DNA Repair Captured in Real Time


Jacobs School of Medicine and Biomedical Sciences, the University at Buffalo


Piero Bianco, PhD, microbiologist at University at Buffalo Jacobs School of Medicine and Biomedical Sciences


Bianco was the first to film a DNA motor protein “unzipping” a double-strand of bacterial DNA in real time. Knowing how DNA unwinds, copies and repairs itself—what starts it, what stops it and why—is vitally important to DNA research and could lead to major advancements in cancer treatment. DNA motor proteins are natural drug targets because they allow DNA to copy and repair itself, causing the uncontrolled cell growth in cancer. Researchers know that many cancer drugs stop cell growth, but they don’t know precisely how.

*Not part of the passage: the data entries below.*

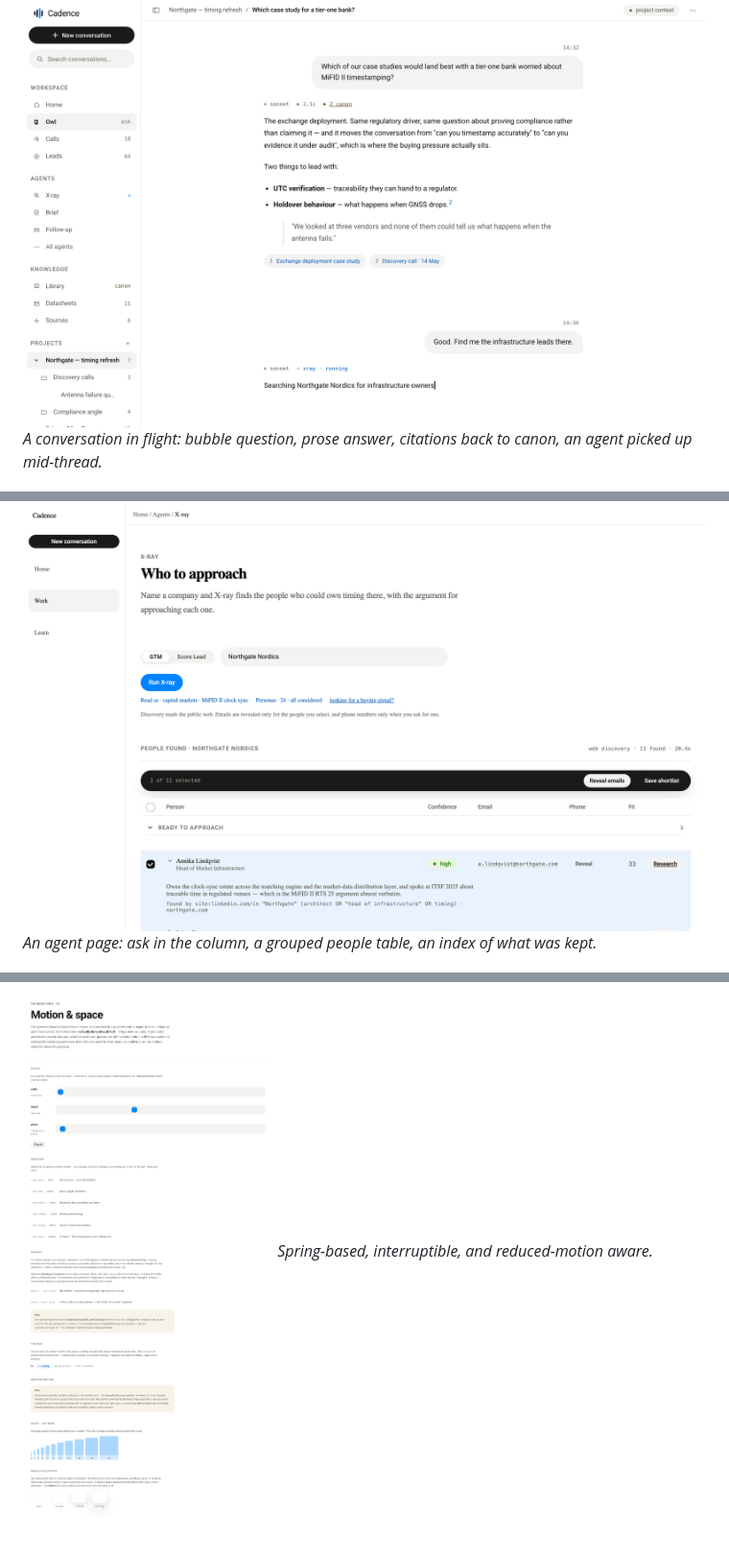
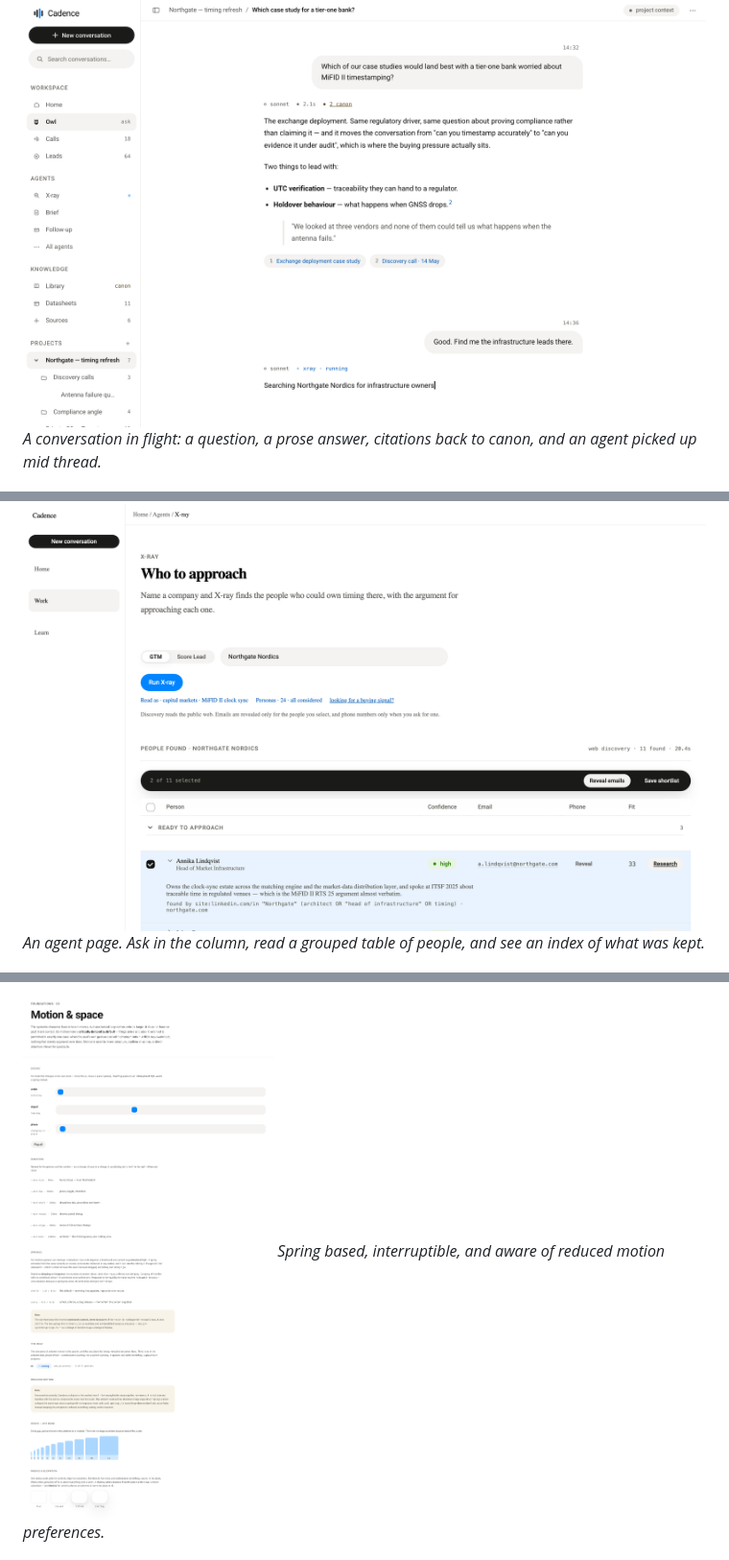
Before and after one commit to ilgalenda/cadence, a Markdown page: docs/design-system.md, 3 parts joined by grey strips. Shown at 96% size. Rendered like a GitHub page.

```diff
--- a/docs/design-system.md
+++ b/docs/design-system.md
@@ -39,9 +65,9 @@ The shell, and three surfaces built in it.
 
 ![Owl workspace](images/screen-owl-workspace.png)
-*A conversation in flight: bubble question, prose answer, citations back to canon, an agent picked up mid-thread.*
+*A conversation in flight: a question, a prose answer, citations back to canon, and an agent picked up mid thread.*
 
 ![X-ray results](images/screen-xray.png)
-*An agent page: ask in the column, a grouped people table, an index of what was kept.*
+*An agent page. Ask in the column, read a grouped table of people, and see an index of what was kept.*
 
 ![Rail closed](images/screen-cadence-home-closed.png)
 *The same home screen with the rail reduced to icons.*
@@ -64,6 +88,6 @@ The shell, and three surfaces built in it.
 
 ![Motion](images/foundations-motion.png)
-*Spring-based, interruptible, and reduced-motion aware.*
+*Spring based, interruptible, and aware of reduced motion preferences.*
 
 ![Icons](images/foundations-icons.png)
 
```
Also changed, not shown: other parts of docs/design-system.md (+56 -36 lines).
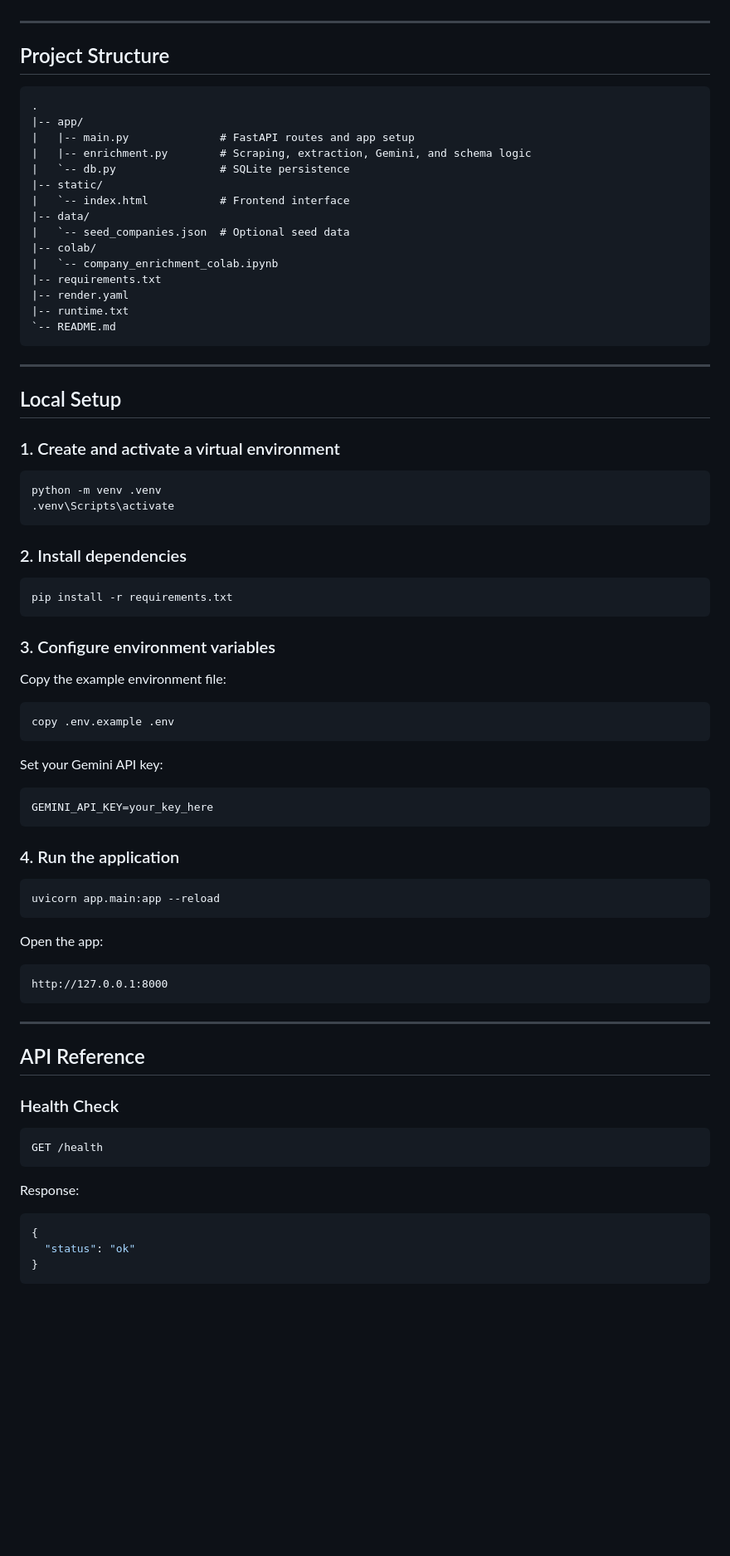
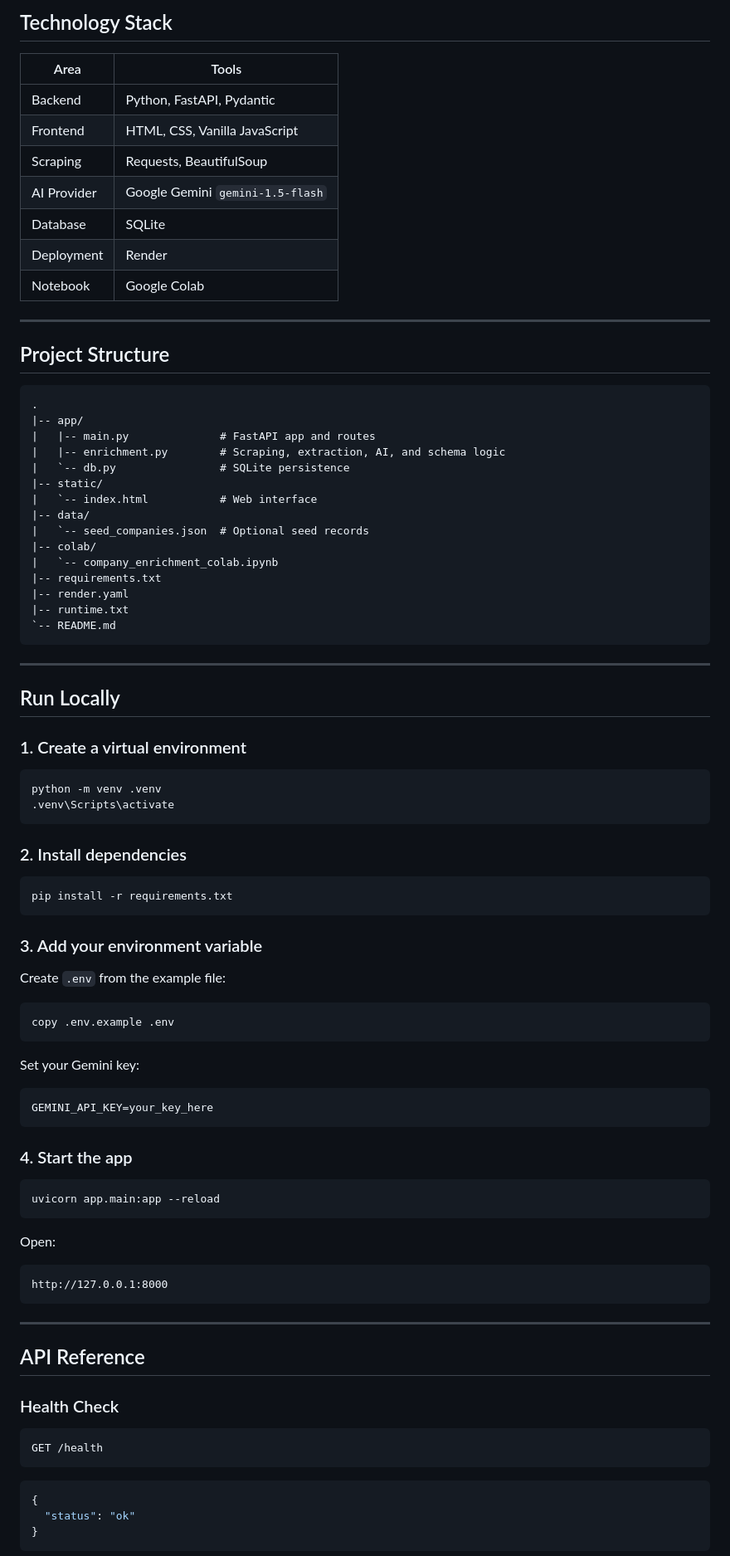
Before and after one commit to anishsmit23/Webscrapper-AI-, a Markdown page: README.md, the part around one of its changes. Shown at 83% size. Rendered like a GitHub page; blank space fills up the shorter version.

````diff
--- a/README.md
+++ b/README.md
@@ -72,3 +73,14 @@ If a factual field is not publicly available, it is returned as an empty string
+## Technology Stack
+
+| Area | Tools |
+| --- | --- |
+| Backend | Python, FastAPI, Pydantic |
+| Frontend | HTML, CSS, Vanilla JavaScript |
+| Scraping | Requests, BeautifulSoup |
+| AI Provider | Google Gemini `gemini-1.5-flash` |
+| Database | SQLite |
+| Deployment | Render |
+| Notebook | Google Colab |
 
 ---
 
@@ -77,13 +89,13 @@ If a factual field is not publicly available, it is returned as an empty string
 ```text
 .
 |-- app/
-|   |-- main.py              # FastAPI routes and app setup
-|   |-- enrichment.py        # Scraping, extraction, Gemini, and schema logic
+|   |-- main.py              # FastAPI app and routes
+|   |-- enrichment.py        # Scraping, extraction, AI, and schema logic
 |   `-- db.py                # SQLite persistence
 |-- static/
-|   `-- index.html           # Frontend interface
+|   `-- index.html           # Web interface
 |-- data/
-|   `-- seed_companies.json  # Optional seed data
+|   `-- seed_companies.json  # Optional seed records
 |-- colab/
 |   `-- company_enrichment_colab.ipynb
 |-- requirements.txt
@@ -94,9 +106,9 @@ If a factual field is not publicly available, it is returned as an empty string
 
 ---
 
-## Local Setup
+## Run Locally
 
-### 1. Create and activate a virtual environment
+### 1. Create a virtual environment
 
 ```bash
 python -m venv .venv
@@ -109,27 +121,27 @@ python -m venv .venv
 pip install -r requirements.txt
 ```
 
-### 3. Configure environment variables
+### 3. Add your environment variable
 
-Copy the example environment file:
+Create `.env` from the example file:
 
 ```bash
 copy .env.example .env
 ```
 
-Set your Gemini API key:
+Set your Gemini key:
 
 ```env
 GEMINI_API_KEY=your_key_here
 ```
 
-### 4. Run the application
+### 4. Start the app
 
 ```bash
 uvicorn app.main:app --reload
 ```
 
-Open the app:
+Open:
 
 ```text
 http://127.0.0.1:8000
@@ -145,8 +157,6 @@ http://127.0.0.1:8000
 GET /health
 ```
 
-Response:
-
 ```json
 {
   "status": "ok"
````
Also changed, not shown: other parts of README.md (+82 -81 lines).
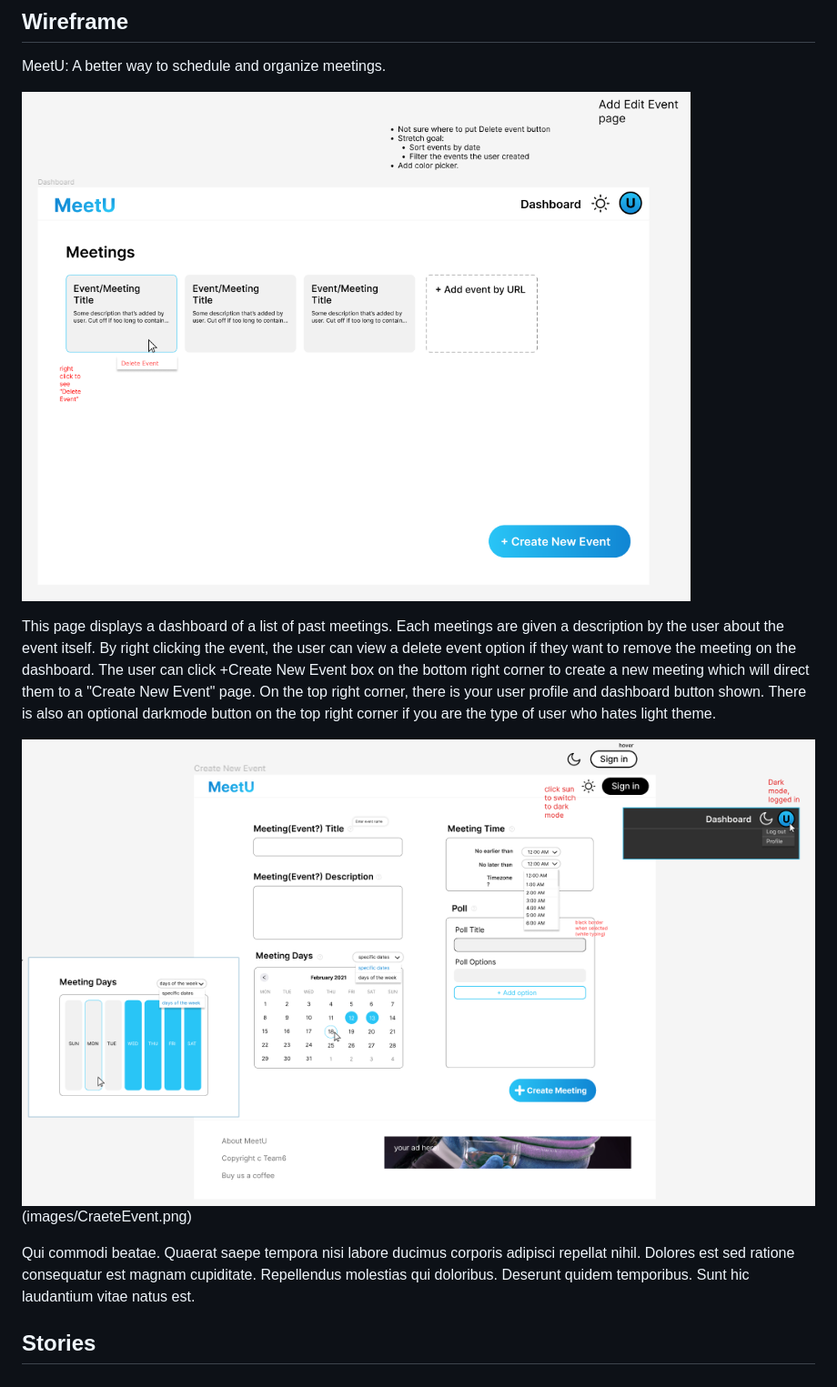
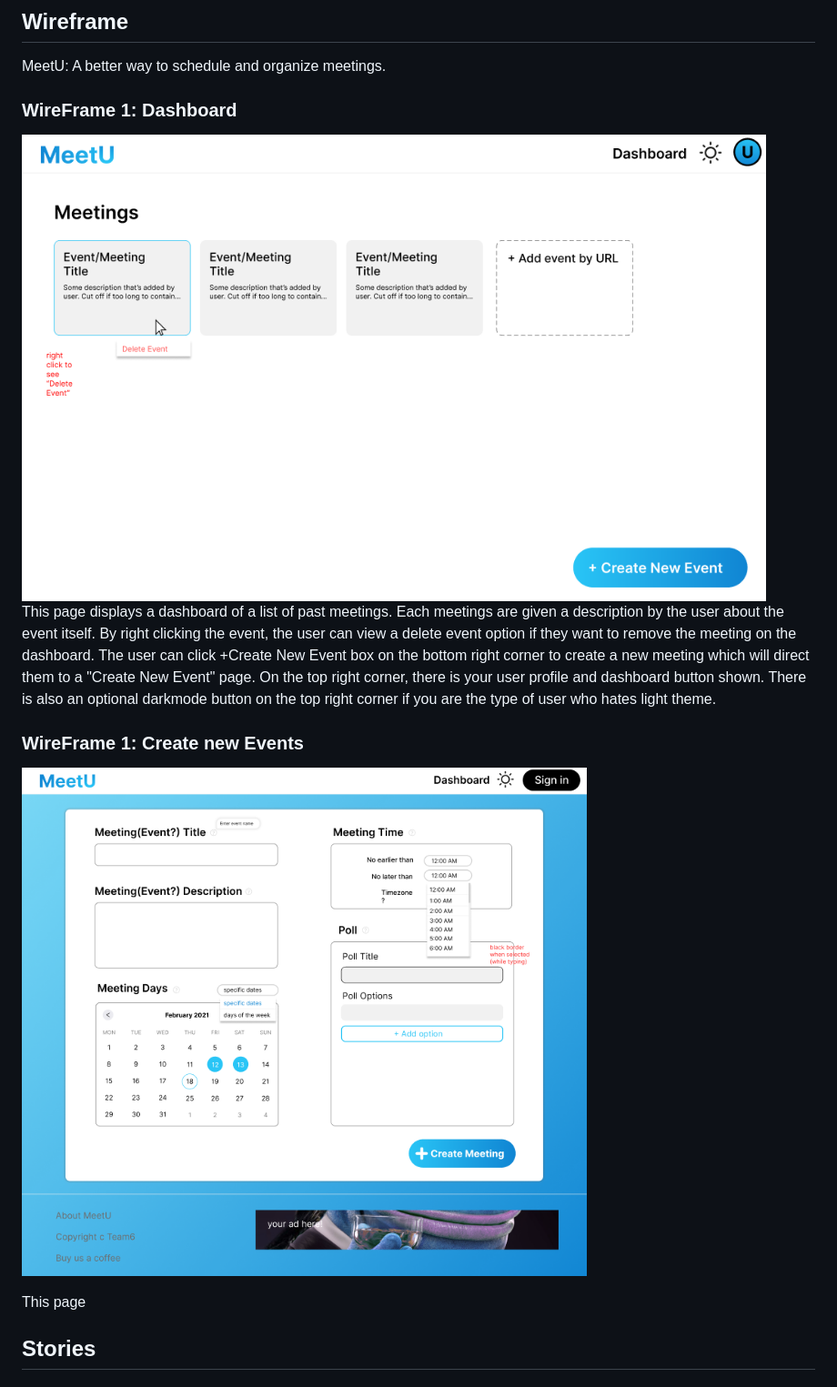
Before and after one commit to yunijeong5/MeetU, a Markdown page: docs/ui-design/index.md, the part around the change. Shown: that part at 91% size. Drawn GitHub-style; pictures changed too: docs/ui-design/images/CreateEvent.png, docs/ui-design/images/dashboard.png.

Commit message:
Wireframe 1 touches

```diff
--- a/docs/ui-design/index.md
+++ b/docs/ui-design/index.md
@@ -4,14 +4,19 @@
 
 MeetU: A better way to schedule and organize meetings.
 
-![Wireframe 1](images/dashboard.png)
+### **WireFrame 1: Dashboard**
+
+<img src="images/dashboard.png" width="818" height="515" />
 
 This page displays a dashboard of a list of past meetings. Each meetings are given a description by the user about the event itself. By right clicking the event, the user can view a delete event option if they want to remove the meeting on the dashboard. The user can click +Create New Event box on the bottom right corner to create a new meeting which will direct them to a "Create New Event" page. On the top right corner, there is your user profile and dashboard button shown. There is also an optional darkmode button on the top right corner if you are the type of user who hates light theme.
 
 
-![Wireframe 2](images/CreateNew.png) (images/CraeteEvent.png)
+### **WireFrame 1: Create new Events**
 
-Qui commodi beatae. Quaerat saepe tempora nisi labore ducimus corporis adipisci repellat nihil. Dolores est sed ratione consequatur est magnam cupiditate. Repellendus molestias qui doloribus. Deserunt quidem temporibus. Sunt hic laudantium vitae natus est.
+![Wireframe 2](images/CreateEvent.png)
+
+This page
+
 
 ## Stories
 
```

Bianco was able to capture this “unzipping” in 20xx through a technique he developed called “laser tweezers.” Using this tool, he grasped and held a DNA molecule long enough to capture the action on film as the double helix unwinds.